Revision tracking records
* * * * * * *

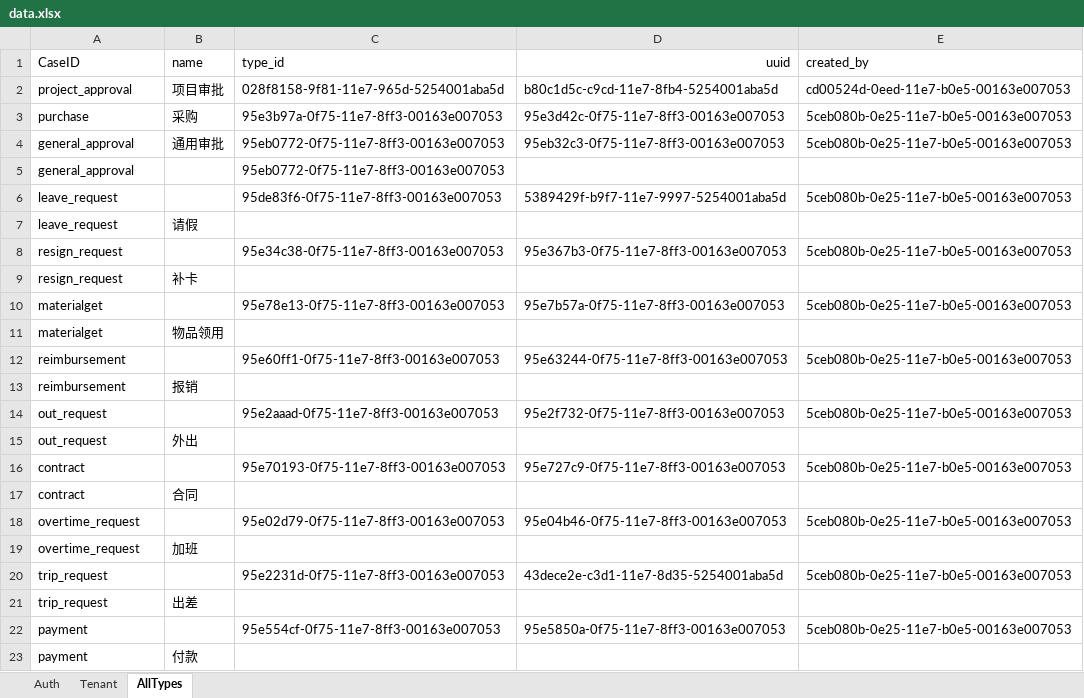
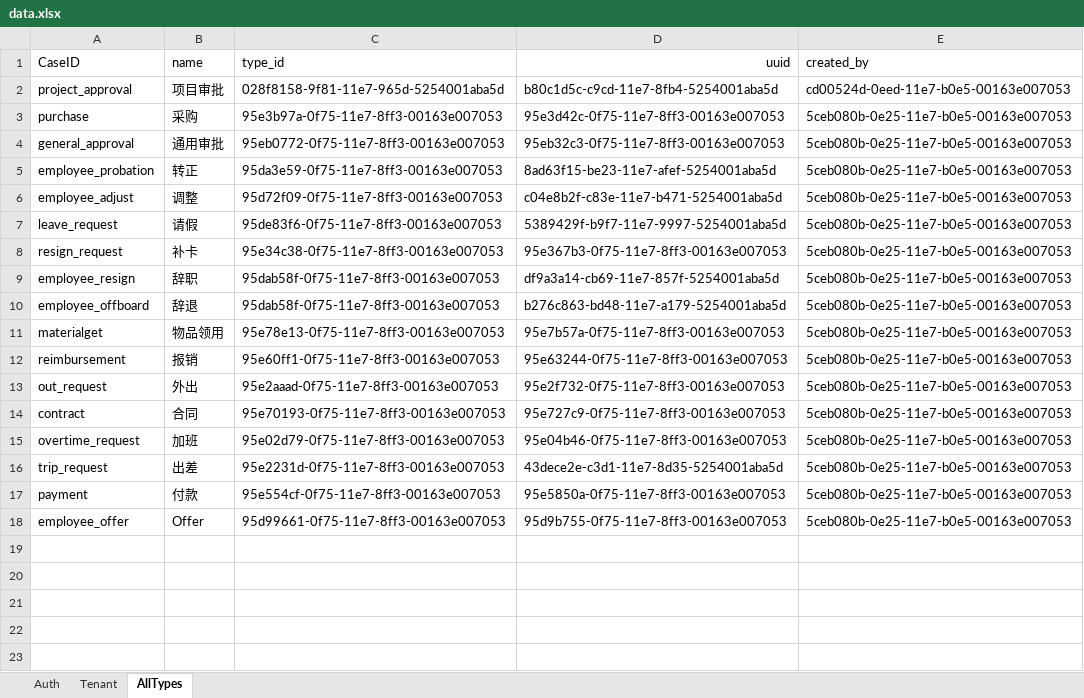
Before and after one commit to GuchenLanyue/QiFeiApi, an Excel workbook: sources/config/release/data.xlsx, sheet AllTypes, drawn as a sheet; values as stored, in another font and other column widths than the file's, no borders; removed rows and columns are numbered as before the commit, all else as after; the diff names each change by its address in the sheet, - before the commit and + after, or states it on an @@ line.

```diff
--- a/sources/config/release/data.xlsx (sheet AllTypes)
+++ b/sources/config/release/data.xlsx (sheet AllTypes)
-row 5: general_approval |  | 95eb0772-0f75-11e7-8ff3-00163e007053
+row 5: employee_probation | 转正 | 95da3e59-0f75-11e7-8ff3-00163e007053 | 8ad63f15-be23-11e7-afef-5254001aba5d | 5ceb080b-0e25-11e7-b0e5-00163e007053
+row 6: employee_adjust | 调整 | 95d72f09-0f75-11e7-8ff3-00163e007053 | c04e8b2f-c83e-11e7-b471-5254001aba5d | 5ceb080b-0e25-11e7-b0e5-00163e007053
-B7 (name): (empty)
+B7 (name): 请假
-row 7: leave_request | 请假
-B8 (name): (empty)
+B8 (name): 补卡
-row 9: resign_request | 补卡
+row 9: employee_resign | 辞职 | 95dab58f-0f75-11e7-8ff3-00163e007053 | df9a3a14-cb69-11e7-857f-5254001aba5d | 5ceb080b-0e25-11e7-b0e5-00163e007053
+row 10: employee_offboard | 辞退 | 95dab58f-0f75-11e7-8ff3-00163e007053 | b276c863-bd48-11e7-a179-5254001aba5d | 5ceb080b-0e25-11e7-b0e5-00163e007053
-B11 (name): (empty)
+B11 (name): 物品领用
-row 11: materialget | 物品领用
-B12 (name): (empty)
+B12 (name): 报销
-row 13: reimbursement | 报销
-B13 (name): (empty)
+B13 (name): 外出
-row 15: out_request | 外出
-B14 (name): (empty)
+B14 (name): 合同
-row 17: contract | 合同
-B15 (name): (empty)
+B15 (name): 加班
-row 19: overtime_request | 加班
-B16 (name): (empty)
+B16 (name): 出差
-row 21: trip_request | 出差
-B17 (name): (empty)
+B17 (name): 付款
-row 23: payment | 付款
+row 18: employee_offer | Offer | 95d99661-0f75-11e7-8ff3-00163e007053 | 95d9b755-0f75-11e7-8ff3-00163e007053 | 5ceb080b-0e25-11e7-b0e5-00163e007053
```
Also changed, not shown: sources/case/Adjust.xlsx, sources/case/AllTypes.xlsx, 1 other file.
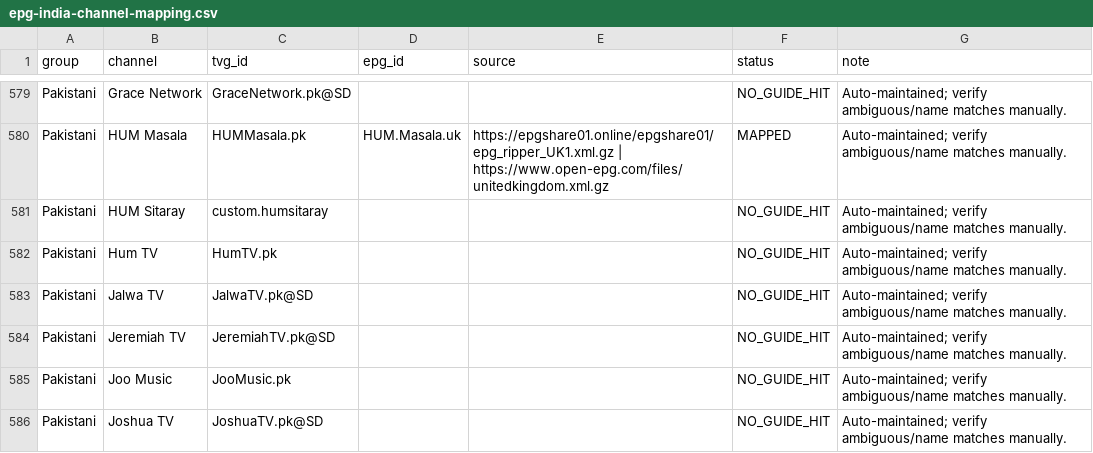
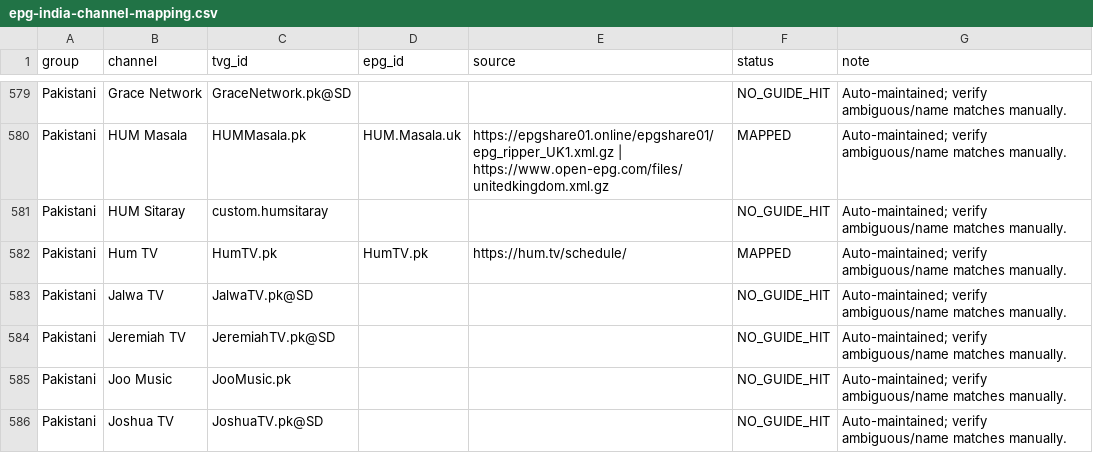
Before and after one commit to saeidrahmanbd/BDIX-IPTV, a CSV file: reports/epg-india-channel-mapping.csv, drawn as a sheet; only a part is shown, gaps mark what is left out.

```diff
--- a/reports/epg-india-channel-mapping.csv
+++ b/reports/epg-india-channel-mapping.csv
@@ -581,3 +581,3 @@ Pakistani,HUM Masala,HUMMasala.pk,HUM.Masala.uk,https://epgshare01.online/epgsha
 Pakistani,HUM Sitaray,custom.humsitaray,,,NO_GUIDE_HIT,Auto-maintained; verify ambiguous/name matches manually.
-Pakistani,Hum TV,HumTV.pk,,,NO_GUIDE_HIT,Auto-maintained; verify ambiguous/name matches manually.
+Pakistani,Hum TV,HumTV.pk,HumTV.pk,https://hum.tv/schedule/,MAPPED,Auto-maintained; verify ambiguous/name matches manually.
 Pakistani,Jalwa TV,JalwaTV.pk@SD,,,NO_GUIDE_HIT,Auto-maintained; verify ambiguous/name matches manually.
```
Also changed, not shown: 13 other files.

* * * * * * *

About this task: Repeat the records in full, exactly as they appear, without the pictures.

Your solution:
Before and after one commit to GuchenLanyue/QiFeiApi, an Excel workbook: sources/config/release/data.xlsx, sheet AllTypes, drawn as a sheet; values as stored, in another font and other column widths than the file's, no borders; removed rows and columns are numbered as before the commit, all else as after; the diff names each change by its address in the sheet, - before the commit and + after, or states it on an @@ line.

```diff
--- a/sources/config/release/data.xlsx (sheet AllTypes)
+++ b/sources/config/release/data.xlsx (sheet AllTypes)
-row 5: general_approval |  | 95eb0772-0f75-11e7-8ff3-00163e007053
+row 5: employee_probation | 转正 | 95da3e59-0f75-11e7-8ff3-00163e007053 | 8ad63f15-be23-11e7-afef-5254001aba5d | 5ceb080b-0e25-11e7-b0e5-00163e007053
+row 6: employee_adjust | 调整 | 95d72f09-0f75-11e7-8ff3-00163e007053 | c04e8b2f-c83e-11e7-b471-5254001aba5d | 5ceb080b-0e25-11e7-b0e5-00163e007053
-B7 (name): (empty)
+B7 (name): 请假
-row 7: leave_request | 请假
-B8 (name): (empty)
+B8 (name): 补卡
-row 9: resign_request | 补卡
+row 9: employee_resign | 辞职 | 95dab58f-0f75-11e7-8ff3-00163e007053 | df9a3a14-cb69-11e7-857f-5254001aba5d | 5ceb080b-0e25-11e7-b0e5-00163e007053
+row 10: employee_offboard | 辞退 | 95dab58f-0f75-11e7-8ff3-00163e007053 | b276c863-bd48-11e7-a179-5254001aba5d | 5ceb080b-0e25-11e7-b0e5-00163e007053
-B11 (name): (empty)
+B11 (name): 物品领用
-row 11: materialget | 物品领用
-B12 (name): (empty)
+B12 (name): 报销
-row 13: reimbursement | 报销
-B13 (name): (empty)
+B13 (name): 外出
-row 15: out_request | 外出
-B14 (name): (empty)
+B14 (name): 合同
-row 17: contract | 合同
-B15 (name): (empty)
+B15 (name): 加班
-row 19: overtime_request | 加班
-B16 (name): (empty)
+B16 (name): 出差
-row 21: trip_request | 出差
-B17 (name): (empty)
+B17 (name): 付款
-row 23: payment | 付款
+row 18: employee_offer | Offer | 95d99661-0f75-11e7-8ff3-00163e007053 | 95d9b755-0f75-11e7-8ff3-00163e007053 | 5ceb080b-0e25-11e7-b0e5-00163e007053
```
Also changed, not shown: sources/case/Adjust.xlsx, sources/case/AllTypes.xlsx, 1 other file.
Before and after one commit to saeidrahmanbd/BDIX-IPTV, a CSV file: reports/epg-india-channel-mapping.csv, drawn as a sheet; only a part is shown, gaps mark what is left out.

```diff
--- a/reports/epg-india-channel-mapping.csv
+++ b/reports/epg-india-channel-mapping.csv
@@ -581,3 +581,3 @@ Pakistani,HUM Masala,HUMMasala.pk,HUM.Masala.uk,https://epgshare01.online/epgsha
 Pakistani,HUM Sitaray,custom.humsitaray,,,NO_GUIDE_HIT,Auto-maintained; verify ambiguous/name matches manually.
-Pakistani,Hum TV,HumTV.pk,,,NO_GUIDE_HIT,Auto-maintained; verify ambiguous/name matches manually.
+Pakistani,Hum TV,HumTV.pk,HumTV.pk,https://hum.tv/schedule/,MAPPED,Auto-maintained; verify ambiguous/name matches manually.
 Pakistani,Jalwa TV,JalwaTV.pk@SD,,,NO_GUIDE_HIT,Auto-maintained; verify ambiguous/name matches manually.
```
Also changed, not shown: 13 other files.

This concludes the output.